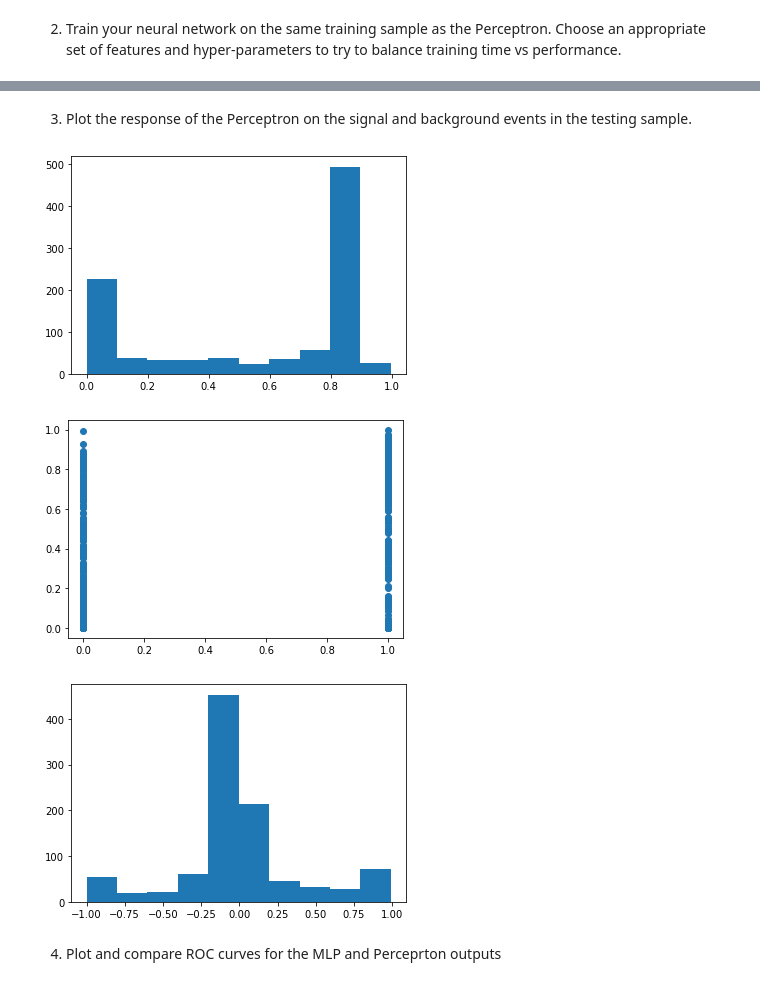
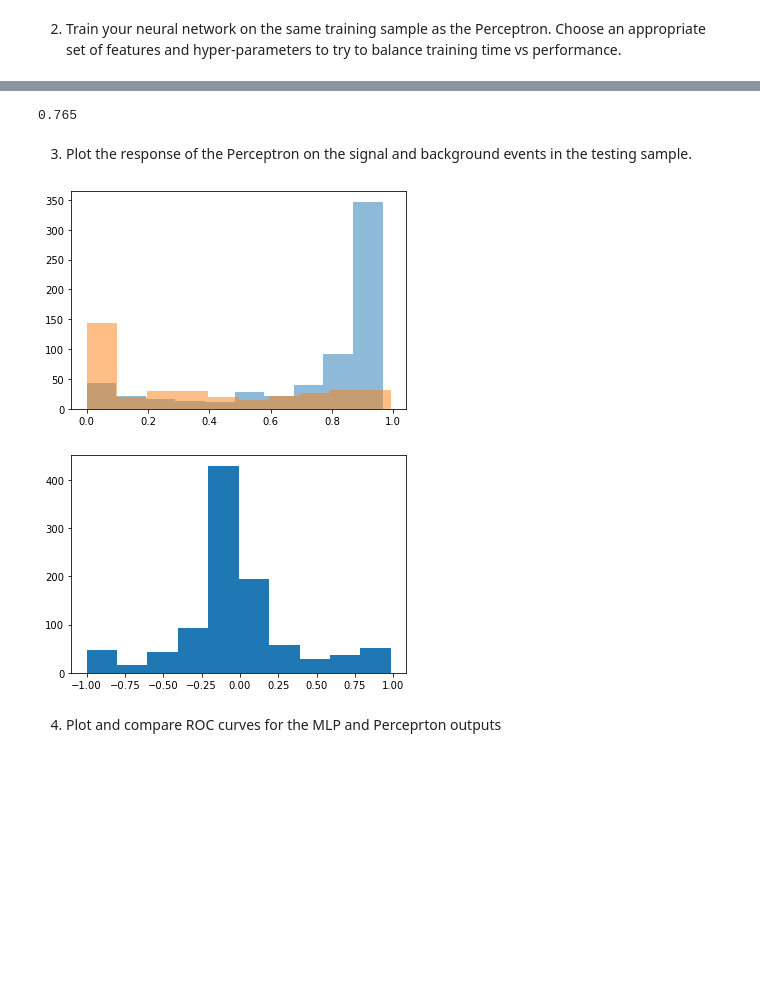
Before and after one commit to Leonhard-Moske/SMDA2, a Jupyter notebook: exercise5/Exercise05.ipynb, the cells around one changed output, grey strips where cells are left out. Cells and saved outputs as stored; diff of their text form; code cells hidden in the pictures; blank space fills up the shorter version.

```diff
--- a/exercise5/Exercise05.ipynb
+++ b/exercise5/Exercise05.ipynb
@@ -126,11 +126,11 @@ def y(weights, x,tanscale):
     weights : numpy array weights + bias at index 0 -> length n + 1
     featrues : 2D numpy array with features (nfeat,n)
     """
-    xnew = np.matmul(x , weights[1:]) + weights[0]
+    xnew = np.matmul(np.array(x) , weights[1:]) + weights[0]
     return (np.tanh(tanscale*xnew)+1)/2
 
 def updateWeights(weights, x, tanscale, learningrate, signal):
-    rdy = learningrate*(signal - y(weights, x, tanscale))
+    rdy = learningrate*(np.array(signal) - y(weights, x, tanscale))
     # print(np.shape(x))
     # print(y(weights, x, tanscale), signal, rdy)
     x = np.c_[np.ones(np.shape(x)[0]), x]
@@ -158,4 +158,4 @@ learningrate = 0.01
 conv = 0.01
 maxIt = 100
 
-print(trainPer(initWeights, d[bestFeatures],tanscale, learningrate,d["signal"],conv, maxIt  ))
+#print(trainPer(initWeights, d[bestFeatures],tanscale, learningrate,d["signal"],conv, maxIt  ))
@@ -307,7 +309,7 @@ def deltaL(ykL, d, zL):
   return (ykL - d)*((1-np.tanh(zL)**2)/2)
 
 def deltahidden(deltalplus1, zl, w): #should return thing with dim m
-  # print(np.shape(deltalplus1), np.shape(zl), np.shape(w), np.shape(np.delete(w,1,axis = -1)))
+  # print(np.shape(deltalplus1), np.shape(zl), np.shape(w), np.shape(np.delete(w,0,axis = -1)),np.shape(leaky_ReLUderiv(zl)) )
   return np.multiply(np.matmul(np.matrix(deltalplus1), np.matrix(np.delete(w,0,axis = -1))),leaky_ReLUderiv(zl)) #deltaplus (1,m) w (m,n) f' (n,1)
 
 def deltatimesy(delta, y, learningrate): #shapes (m,1) (n,1)
@@ -336,19 +338,22 @@ def backpropStep(data,learningrate, weights,signal):
   wtmp = ws[-1]
   ws[-1] = np.add(ws[-1] , deltatimesy(delta, ys[-2],learningrate))
   delta = deltahidden(delta,zs[-(0+1)],wtmp)
+  wtmp = ws[-2]
   #print(ws[-1], deltatimesy(delta, ys[-3],learningrate))
   ws[-2] = np.add(ws[-2] , deltatimesy(delta, ys[-3],learningrate))
+  delta = deltahidden(delta,zs[-(0+3)],wtmp)
+  ws[-3] = np.add(ws[-3] , deltatimesy(delta, ys[-4],learningrate))
 
-  # print(ys[-1] - signal)
+# print(ys[-1] - signal)
   #print(signal)
 
   return ws , ys[-1], ys[-1] - signal
 
 
-def trainBackprob(initWeights, data, learningrate, signal, conv, maxIt):
+def trainBackprob(initWeights, data, learningrate, signal, conv, maxIt, testdata, testsignal):
   tmpweights = initWeights
   for i in range(maxIt):
-      #print(i)
+      print(i)
       batchweights = tmpweights
       for k in range(len(data)):
           tmpweights = backpropStep(np.array(data.iloc[k:k+1]),learningrate, tmpweights,np.array(signal.iloc[k:k+1]))[0]
@@ -356,13 +361,12 @@ def trainBackprob(initWeights, data, learningrate, signal, conv, maxIt):
       #    return tmpweights
   score = []
   loss = []
-  for k in range(len(data)):
-    score.append(backpropStep(np.array(data.iloc[k:k+1]),learningrate, tmpweights,np.array(signal.iloc[k:k+1]))[1])
-    loss.append(backpropStep(np.array(data.iloc[k:k+1]),learningrate, tmpweights,np.array(signal.iloc[k:k+1]))[2])
+  for k in range(len(testdata)):
+    score.append(backpropStep(np.array(testdata.iloc[k:k+1]),learningrate, tmpweights,np.array(testsignal.iloc[k:k+1]))[1])
+    loss.append(backpropStep(np.array(testdata.iloc[k:k+1]),learningrate, tmpweights,np.array(testsignal.iloc[k:k+1]))[2])
   return tmpweights, score, loss
 
 # ws = np.random.randint(0,5,(3,4,5)) # n layer / output / input (1 bias)
-ws = [[[1,2,3,4,5],[1,1,1,1,1],[1,0.5,0.5,0.7,0.8]],[[0.01,0.01,0.01,0.01]]]
-yk = d[bestFeatures].iloc[2:3]
+ws = [[[1,2,3,4,5],[1,1,1,1,1],[1,0.5,0.5,0.7,0.8],[1,0.5,0.5,0.7,0.2]],[[1,0.2,0.2,0.2,0.2],[1,0.5,0.5,0.5,0.5],[1,0.5,0.5,0.7,0.8]],[[0.01,0.01,0.01,0.01]]]
 
-weights , score, loss = trainBackprob(ws, X_train[bestFeatures],0.01,y_train,0.1,30 )
+weights , score, loss = trainBackprob(ws, X_train[bestFeatures],0.01,y_train,0.1,60, X_test[bestFeatures], y_test)
@@ -392,16 +393,20 @@ print(weights)
+# %%
+nright1 = np.count_nonzero(np.transpose(score)[0][y_test == True] > 0.5)
+nright0 = np.count_nonzero(np.transpose(score)[0][y_test == False] < 0.5)
+print((nright0 +nright1)/len(y_test) )
+# %% [output]
+0.765
 # %% [markdown]
 3. Plot the response of the Perceptron on the signal and background events in the testing sample.
 # %%
-plt.hist(np.transpose(score)[0])
-plt.show()
-plt.scatter(np.array(y_train), np.transpose(score)[0])
+plt.hist(np.transpose(score)[0][y_test == True], alpha = 0.5)
+plt.hist(np.transpose(score)[0][y_test == False], alpha = 0.5)
 plt.show()
 plt.hist(np.transpose(loss)[0])
 plt.show()
 # %% [output]
-[figure, old version]
+[figure, new version]
-[figure, old version]
+[figure, new version]
-[figure, removed]
 # %% [markdown]
 4. Plot and compare ROC curves for the MLP and Perceprton outputs
 # %%
```
Also changed, not shown: parts of 9 cells of this notebook, 3 other files.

::::::::::

Exercise goal
From the listing above, work out the number of lines that contain "bias" and give only that.

Result
2